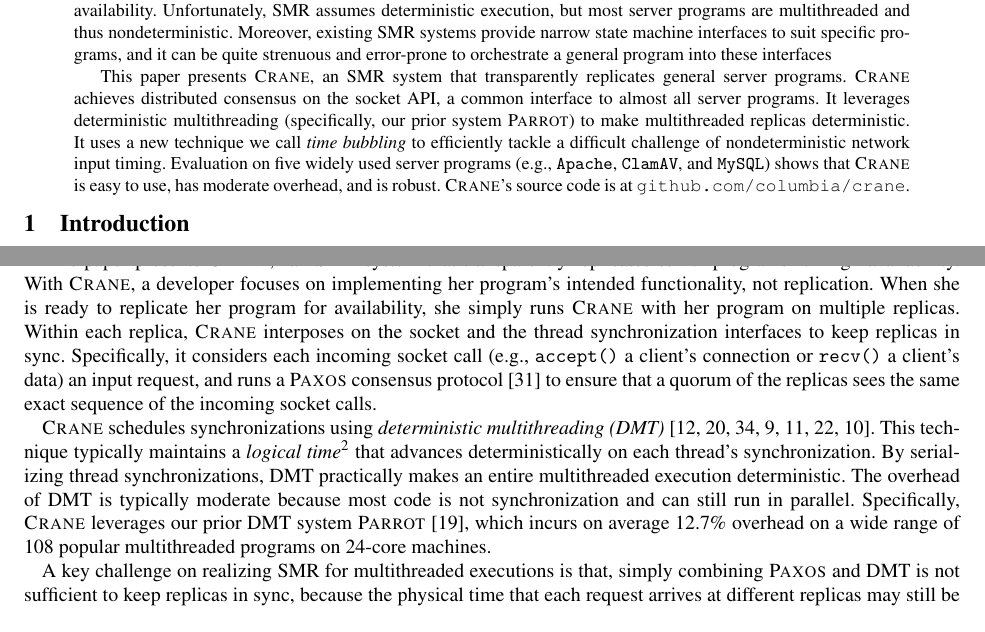
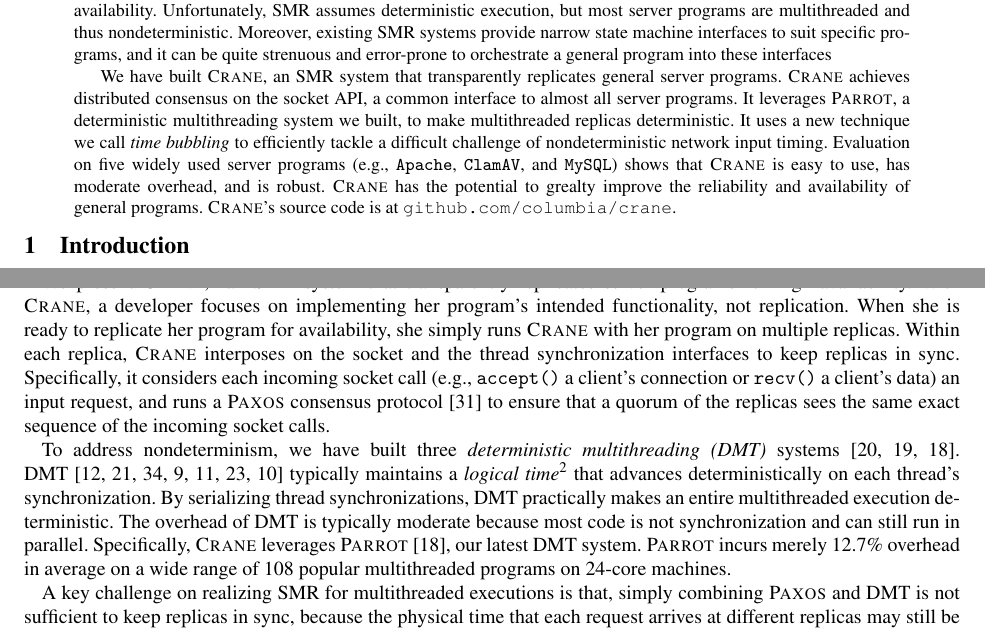
Before and after one commit to hemingcui/meerkats-crane, a LaTeX paper (paper.tex, which reads abstract.tex, intro.tex): two parts of pages 1 and 2 of 10, joined at a grey line, cut so that both start at the same text. Compiled offline with pdfLaTeX; a LaTeX package or settings file that is missing is left out.

Commit message:
intro structure

```diff
--- a/abstract.tex
+++ b/abstract.tex
@@ -9,13 +9,13 @@
 suit specific programs, and it can be quite strenuous and error-prone to
 orchestrate a general program into these interfaces
 
-This paper presents \xxx, an \smr system that transparently replicates
+We have built \xxx, an \smr system that transparently replicates
 general server programs. \xxx achieves distributed consensus on the socket
-API, a common interface to almost all server programs.  It leverages
-deterministic multithreading (specifically, our prior system \parrot) to
-make multithreaded replicas deterministic.  It uses a new technique we
-call \emph{time bubbling} to efficiently tackle a difficult challenge of
-nondeterministic network input timing. Evaluation on \nprog widely used
-server programs (\eg, \apache, \clamav, and \mysql) shows that \xxx is
-easy to use, has moderate overhead, and is robust. \xxx's source code is
-at \github.
+API, a common interface to almost all server programs.  It leverages \parrot,
+a deterministic multithreading system we built, to make multithreaded replicas
+deterministic. It uses a new technique we call \emph{time bubbling} to
+efficiently tackle a difficult challenge of nondeterministic network input
+timing. Evaluation on \nprog widely used server programs (\eg, \apache,
+\clamav, and \mysql) shows that \xxx is easy to use, has moderate overhead, and
+is robust. \xxx has the potential to grealty improve the reliability and
+availability of general programs. \xxx's source code is at \github.
--- a/intro.tex
+++ b/intro.tex
@@ -90,25 +90,27 @@
 %% this design's elegance, we name our system after crane, one of the most elegant
 %% birds.
 
-\xxx schedules synchronizations using \emph{deterministic multithreading
-(\dmt)}~\cite{dpj:oopsla09,dmp:asplos09,kendo:asplos09,coredet:asplos10,
-dos:osdi10,ddos:asplos13,ics:oopsla13}.  This technique typically maintains a
-\emph{logical time}\footnote{Though related, the logical time in \dmt is not to
+To address nondeterminism, we have built three \emph{deterministic
+multithreading (\dmt)} systems~\cite{cui:tern:osdi10, peregrine:sosp11,
+parrot:sosp13}. \dmt~\cite{dpj:oopsla09,dmp:asplos09,kendo:asplos09,
+coredet:asplos10,
+dos:osdi10,ddos:asplos13,ics:oopsla13} typically maintains a \emph{logical
+time}\footnote{Though related, the logical time in \dmt is not to
 be confused with the logical time in distributed systems~\cite{lamportclock}.}
 that advances deterministically on each thread's synchronization. By
 serializing thread synchronizations, \dmt practically makes an entire
 multithreaded execution deterministic. The overhead of \dmt is typically
 moderate because most code is not synchronization and can still run in parallel.
-Specifically, \xxx leverages our prior \dmt system
-\parrot~\cite{parrot:sosp13}, which incurs on average 12.7\% overhead
-on a wide range of 108 popular multithreaded programs on 24-core machines.
+Specifically, \xxx leverages \parrot~\cite{parrot:sosp13}, our latest \dmt
+system. \parrot incurs merely 12.7\% overhead in
+average on a wide range of 108 popular multithreaded programs on 24-core
+machines.
 
 A key challenge on realizing \smr for multithreaded executions is that,
 simply combining \paxos and \dmt is not sufficient to keep replicas in
 sync, because the physical time that each request arrives at different
 replicas may still be different, easily leading to divergence of execution
-states and outputs.  (We illustrate this problem using an example in
-\S\ref{sec:example} and experimental results in \S\ref{sec:correctness}.)
+states and outputs.
 
 %% For instance, consider multiple server threads blocking at \recv to
 %% wait for \send socket calls issued from clients. Even if \paxos ensures the
--- a/paper.tex
+++ b/paper.tex
@@ -95,8 +95,8 @@
 
 \newcommand{\xxx}[0]{\textsc{Crane}\xspace}
 \newcommand{\paxos}[0]{\textsc{Paxos}\xspace}
-\newcommand{\mytitle}[0]{\textbf {\xxx: Transparent State Machine Replication
-for General Programs}}
+\newcommand{\mytitle}[0]{\textbf {Transparent State Machine
+Replication for General Programs}}
 \newcommand{\mykeywords}[0]{State Machine Replication, Fault Tolerance, Stable
 and Deterministic Multithreading, Software Reliability}
 
```
Also changed, not shown: conclusion.tex (+16 -0 lines), intro.tex (29 more changed lines).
───
- [Prompt]:
Scan the records for the word "mytitle". Copy each line where it turns up.

- [Reply]:
-\newcommand{\mytitle}[0]{\textbf {\xxx: Transparent State Machine Replication
+\newcommand{\mytitle}[0]{\textbf {Transparent State Machine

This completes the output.